(Given entries Opens)
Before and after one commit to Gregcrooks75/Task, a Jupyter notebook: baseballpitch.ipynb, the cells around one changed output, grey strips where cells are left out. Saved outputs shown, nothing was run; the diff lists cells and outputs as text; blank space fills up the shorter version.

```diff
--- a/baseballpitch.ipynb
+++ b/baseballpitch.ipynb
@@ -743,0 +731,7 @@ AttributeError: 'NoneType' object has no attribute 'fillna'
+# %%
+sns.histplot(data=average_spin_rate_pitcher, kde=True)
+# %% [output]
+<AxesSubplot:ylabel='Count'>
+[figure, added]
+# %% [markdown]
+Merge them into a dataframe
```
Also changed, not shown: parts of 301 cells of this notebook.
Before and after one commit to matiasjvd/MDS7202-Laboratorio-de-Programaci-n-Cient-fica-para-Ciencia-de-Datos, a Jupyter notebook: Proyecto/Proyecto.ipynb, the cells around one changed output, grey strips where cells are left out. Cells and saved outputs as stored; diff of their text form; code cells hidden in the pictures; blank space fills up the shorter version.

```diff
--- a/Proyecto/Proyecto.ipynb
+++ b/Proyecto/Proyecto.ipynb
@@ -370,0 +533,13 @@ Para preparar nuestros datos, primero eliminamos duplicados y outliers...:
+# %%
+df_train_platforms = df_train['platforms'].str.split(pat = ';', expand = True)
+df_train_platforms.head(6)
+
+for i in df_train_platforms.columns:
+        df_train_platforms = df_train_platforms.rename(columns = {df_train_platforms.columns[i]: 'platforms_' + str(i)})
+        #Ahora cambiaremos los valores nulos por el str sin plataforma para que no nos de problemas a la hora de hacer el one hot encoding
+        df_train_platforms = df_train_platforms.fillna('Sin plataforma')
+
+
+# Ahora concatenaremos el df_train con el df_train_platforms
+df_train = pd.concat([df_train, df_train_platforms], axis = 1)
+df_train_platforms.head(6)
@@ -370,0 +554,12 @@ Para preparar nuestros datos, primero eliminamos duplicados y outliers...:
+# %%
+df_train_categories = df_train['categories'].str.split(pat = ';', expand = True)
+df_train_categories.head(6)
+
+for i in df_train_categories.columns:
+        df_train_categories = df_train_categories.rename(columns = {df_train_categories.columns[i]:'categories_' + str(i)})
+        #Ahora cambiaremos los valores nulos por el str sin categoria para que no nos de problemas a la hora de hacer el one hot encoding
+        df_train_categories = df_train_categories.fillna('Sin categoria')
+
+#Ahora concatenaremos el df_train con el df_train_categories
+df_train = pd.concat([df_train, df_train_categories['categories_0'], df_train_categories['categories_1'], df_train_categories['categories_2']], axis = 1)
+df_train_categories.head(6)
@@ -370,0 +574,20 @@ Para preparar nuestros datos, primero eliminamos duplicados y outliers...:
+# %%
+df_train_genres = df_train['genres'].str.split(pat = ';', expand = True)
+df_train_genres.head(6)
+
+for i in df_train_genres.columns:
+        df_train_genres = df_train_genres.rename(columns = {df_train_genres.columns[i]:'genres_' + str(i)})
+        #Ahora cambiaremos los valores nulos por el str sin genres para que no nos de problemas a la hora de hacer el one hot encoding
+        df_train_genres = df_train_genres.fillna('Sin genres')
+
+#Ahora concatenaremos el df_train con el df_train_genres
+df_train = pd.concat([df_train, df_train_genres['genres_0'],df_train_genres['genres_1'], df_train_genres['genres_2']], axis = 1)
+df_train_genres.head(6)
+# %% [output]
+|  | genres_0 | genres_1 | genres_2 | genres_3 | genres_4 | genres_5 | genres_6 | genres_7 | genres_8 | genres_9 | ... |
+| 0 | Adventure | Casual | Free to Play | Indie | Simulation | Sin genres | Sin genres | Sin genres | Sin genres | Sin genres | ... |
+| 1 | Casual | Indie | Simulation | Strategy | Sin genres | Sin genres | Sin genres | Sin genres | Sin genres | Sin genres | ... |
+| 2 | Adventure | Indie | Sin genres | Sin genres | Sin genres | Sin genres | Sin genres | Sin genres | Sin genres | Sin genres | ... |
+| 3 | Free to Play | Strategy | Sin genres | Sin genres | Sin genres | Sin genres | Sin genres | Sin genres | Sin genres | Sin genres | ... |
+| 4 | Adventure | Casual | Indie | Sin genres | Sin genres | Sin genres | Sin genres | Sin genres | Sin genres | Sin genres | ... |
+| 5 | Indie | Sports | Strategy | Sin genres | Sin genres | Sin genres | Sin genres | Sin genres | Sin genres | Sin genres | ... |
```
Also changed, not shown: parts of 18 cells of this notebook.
(Given entries Closes)
Repeat the data in full, exactly as supplied.

Before and after one commit to Gregcrooks75/Task, a Jupyter notebook: baseballpitch.ipynb, the cells around one changed output, grey strips where cells are left out. Saved outputs shown, nothing was run; the diff lists cells and outputs as text; blank space fills up the shorter version.

```diff
--- a/baseballpitch.ipynb
+++ b/baseballpitch.ipynb
@@ -743,0 +731,7 @@ AttributeError: 'NoneType' object has no attribute 'fillna'
+# %%
+sns.histplot(data=average_spin_rate_pitcher, kde=True)
+# %% [output]
+<AxesSubplot:ylabel='Count'>
+[figure, added]
+# %% [markdown]
+Merge them into a dataframe
```
Also changed, not shown: parts of 301 cells of this notebook.
Before and after one commit to matiasjvd/MDS7202-Laboratorio-de-Programaci-n-Cient-fica-para-Ciencia-de-Datos, a Jupyter notebook: Proyecto/Proyecto.ipynb, the cells around one changed output, grey strips where cells are left out. Cells and saved outputs as stored; diff of their text form; code cells hidden in the pictures; blank space fills up the shorter version.

```diff
--- a/Proyecto/Proyecto.ipynb
+++ b/Proyecto/Proyecto.ipynb
@@ -370,0 +533,13 @@ Para preparar nuestros datos, primero eliminamos duplicados y outliers...:
+# %%
+df_train_platforms = df_train['platforms'].str.split(pat = ';', expand = True)
+df_train_platforms.head(6)
+
+for i in df_train_platforms.columns:
+        df_train_platforms = df_train_platforms.rename(columns = {df_train_platforms.columns[i]: 'platforms_' + str(i)})
+        #Ahora cambiaremos los valores nulos por el str sin plataforma para que no nos de problemas a la hora de hacer el one hot encoding
+        df_train_platforms = df_train_platforms.fillna('Sin plataforma')
+
+
+# Ahora concatenaremos el df_train con el df_train_platforms
+df_train = pd.concat([df_train, df_train_platforms], axis = 1)
+df_train_platforms.head(6)
@@ -370,0 +554,12 @@ Para preparar nuestros datos, primero eliminamos duplicados y outliers...:
+# %%
+df_train_categories = df_train['categories'].str.split(pat = ';', expand = True)
+df_train_categories.head(6)
+
+for i in df_train_categories.columns:
+        df_train_categories = df_train_categories.rename(columns = {df_train_categories.columns[i]:'categories_' + str(i)})
+        #Ahora cambiaremos los valores nulos por el str sin categoria para que no nos de problemas a la hora de hacer el one hot encoding
+        df_train_categories = df_train_categories.fillna('Sin categoria')
+
+#Ahora concatenaremos el df_train con el df_train_categories
+df_train = pd.concat([df_train, df_train_categories['categories_0'], df_train_categories['categories_1'], df_train_categories['categories_2']], axis = 1)
+df_train_categories.head(6)
@@ -370,0 +574,20 @@ Para preparar nuestros datos, primero eliminamos duplicados y outliers...:
+# %%
+df_train_genres = df_train['genres'].str.split(pat = ';', expand = True)
+df_train_genres.head(6)
+
+for i in df_train_genres.columns:
+        df_train_genres = df_train_genres.rename(columns = {df_train_genres.columns[i]:'genres_' + str(i)})
+        #Ahora cambiaremos los valores nulos por el str sin genres para que no nos de problemas a la hora de hacer el one hot encoding
+        df_train_genres = df_train_genres.fillna('Sin genres')
+
+#Ahora concatenaremos el df_train con el df_train_genres
+df_train = pd.concat([df_train, df_train_genres['genres_0'],df_train_genres['genres_1'], df_train_genres['genres_2']], axis = 1)
+df_train_genres.head(6)
+# %% [output]
+|  | genres_0 | genres_1 | genres_2 | genres_3 | genres_4 | genres_5 | genres_6 | genres_7 | genres_8 | genres_9 | ... |
+| 0 | Adventure | Casual | Free to Play | Indie | Simulation | Sin genres | Sin genres | Sin genres | Sin genres | Sin genres | ... |
+| 1 | Casual | Indie | Simulation | Strategy | Sin genres | Sin genres | Sin genres | Sin genres | Sin genres | Sin genres | ... |
+| 2 | Adventure | Indie | Sin genres | Sin genres | Sin genres | Sin genres | Sin genres | Sin genres | Sin genres | Sin genres | ... |
+| 3 | Free to Play | Strategy | Sin genres | Sin genres | Sin genres | Sin genres | Sin genres | Sin genres | Sin genres | Sin genres | ... |
+| 4 | Adventure | Casual | Indie | Sin genres | Sin genres | Sin genres | Sin genres | Sin genres | Sin genres | Sin genres | ... |
+| 5 | Indie | Sports | Strategy | Sin genres | Sin genres | Sin genres | Sin genres | Sin genres | Sin genres | Sin genres | ... |
```
Also changed, not shown: parts of 18 cells of this notebook.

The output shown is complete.